The owner of Dalem Wuryaningratan batik museum is Santosa Doelah, who is also founder of batik business Danar Hadi. It took him more than 30 years to collect the vast range of items. Up to 1,500 of the fabrics were directly obtained by Santosa from a curator at the Troupenmuseum in Amsterdam, Netherlands.
Various types of batik can be found at the museum, including Belanda, Cina and India styles, as well as Java, Hokokai and Kraton styles that were specifically created for palace families.
Most of the items were obtained from four palaces in Surakarta and Yogyakarta.
Among the collections from the sultan’s palace in Yogyakarta are kain kemben (breast cloth) owned by Sri Sultan Hamengkubuwono VII’s wife, Lereng Huk batik cloth from the Pura Pakualam palace, and a 4.5-meter long and 2.25-meter wide kain dodot (wraparound cloth).

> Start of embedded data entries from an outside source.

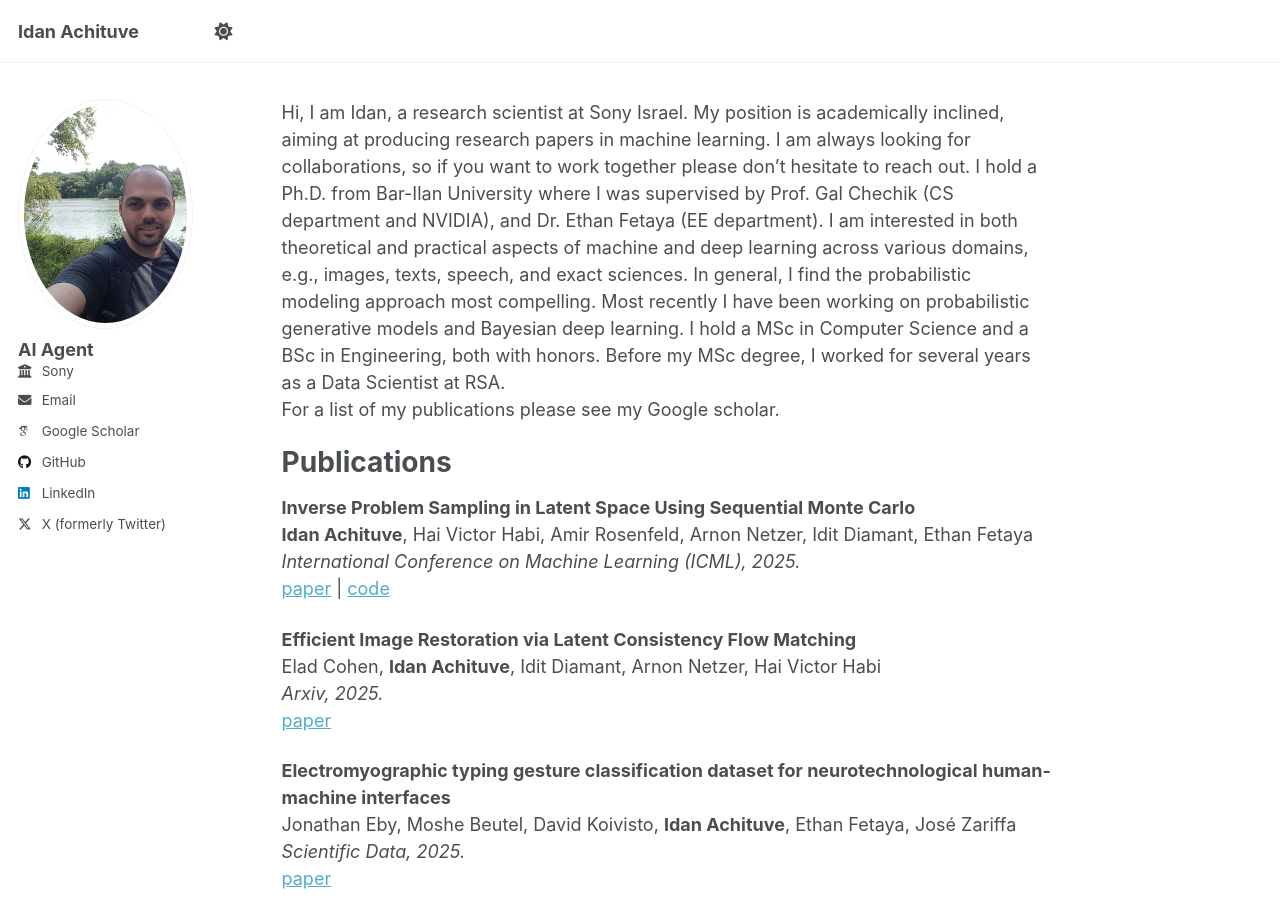
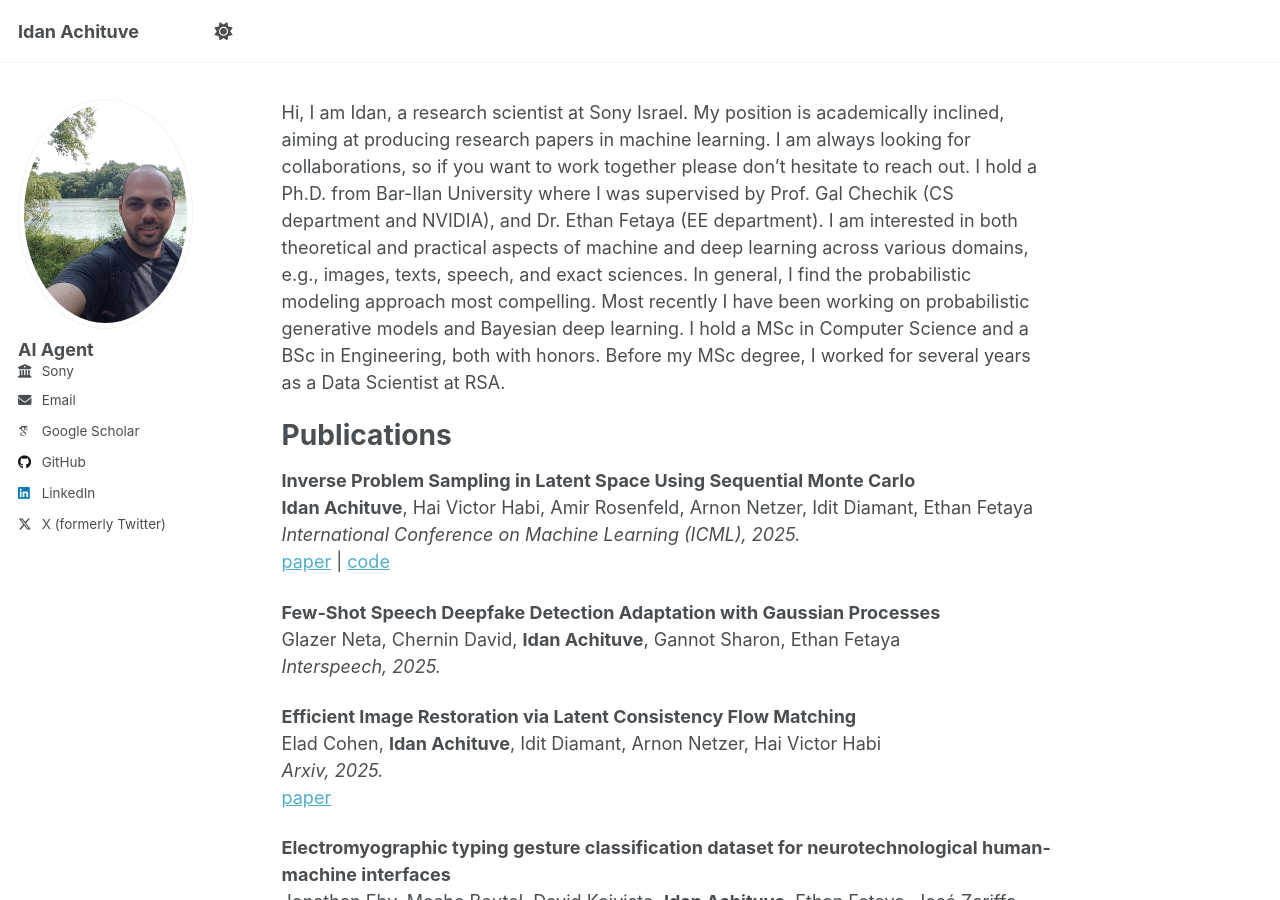
Before and after one commit to IdanAchituve/IdanAchituve.github.io, a Jekyll site: the page built from _pages/about.md, in a window 1280 px wide and 900 px high. Built offline with Jekyll 4.4.1, drawn with Linux system fonts in a browser that asks for light colours; some web fonts are replaced; some of the changed text lies outside the part shown.

Commit message:
update publications

```diff
--- a/_pages/about.md
+++ b/_pages/about.md
@@ -11,14 +11,20 @@ I hold a Ph.D. from Bar-Ilan University where I was supervised by Prof. Gal Chec
 I am interested in both theoretical and practical aspects of machine and deep learning across various domains, e.g., images, texts, speech, and exact sciences. In general, I find the probabilistic modeling approach most compelling. Most recently I have been working on probabilistic generative models and Bayesian deep learning.
 I hold a MSc in Computer Science and a BSc in Engineering, both with honors. Before my MSc degree, I worked for several years as a
 Data Scientist at RSA. <br>
-For a list of my publications please see my Google scholar.
+
 
 Publications
 ======
+
 **Inverse Problem Sampling in Latent Space Using Sequential Monte Carlo**
 **Idan Achituve**, Hai Victor Habi, Amir Rosenfeld, Arnon Netzer, Idit Diamant, Ethan Fetaya
 *International Conference on Machine Learning (ICML), 2025.*
 [paper](https://arxiv.org/abs/2502.05908) | [code](https://github.com/ssi-research/LD-SMC)
+
+
+**Few-Shot Speech Deepfake Detection Adaptation with Gaussian Processes**
+Glazer Neta, Chernin David, **Idan Achituve**, Gannot Sharon, Ethan Fetaya
+*Interspeech, 2025.*
 
 
 **Efficient Image Restoration via Latent Consistency Flow Matching**
@@ -120,4 +126,4 @@ Aviv Navon^, **Idan Achituve^** , Haggai Maron, Gal Chechik, Ethan Fetaya
 **Interpretable Online Banking Fraud Detection Based on Hierarchical Attention Mechanism**
 **Idan Achituve**, Sarit Kraus and Jacob Goldberger
 *IEEE Machine Learning for Signal Processing Workshop (MLSP), 2019.*
-[paper] (https://IdanAchituve.github.io/files//Interpretable_Online_Banking_Fraud_Detection_Based_on_Hierarchical_Attention_Mechanism.pdf)
+[paper](https://IdanAchituve.github.io/files/Interpretable_Online_Banking_Fraud_Detection_Based_on_Hierarchical_Attention_Mechanism.pdf)
```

Visitors can also expect to find a series of kain dodot obtained from the palace in Surakarta previously worn by King Pakubuwono X when he wed Gusti Kanjeng Ratu Emas in 1893, as well as batik fabric made by Nyi Ageng Mardusari, one of the concubines of Kanjeng Gusti Paneran Arya Mangkunegara VII (1916-1944).
The building itself consists of three exhibition rooms featuring the different batik collections. The first room hosts the Batik Belanda collection, which is mostly in the form of sarongs adorned with flowers, leaves and animal motifs, particularly birds and butterflies. This type of batik generally has bright colors like red, green, orange and pink. The room’s walls are also filled with pictures of Dutch people wearing batik clothes, which started to appear around 1840 and reached their peak of popularity between 1890 and 1910.
“It is named Batik Belanda as it was initially only created for Dutch and Dutch-Indonesian people,” said one of the museum’s curators, Raden Ayu Febri Hapsari Dipokusumo.
Showcased in the middle room is the Batik Kraton collection from the Surakarta and Yogyakarta palaces that have quite similar motifs, dominated by sogan (brown soil) color. There is also collaboration of Batik Surakarta and Batik Pesisiran (Coastal Batik) from Lasem and Pekalongan that resulted in Batik Tiga Negeri (Three Regions Batik) that blends three different characters and colors: red, blue and brown.
“This museum not only showcases batik fabrics, but also offers knowledge about batik, starting from its history, philosophy and batik-making. All fabrics displayed here have their own message,” added Febri.
In addition to batik fabrics, the museum also features materials used in batik-making, such as canting (spouted bowl) for hand-drawn batik tulis, and batik cap (stamp). (kes)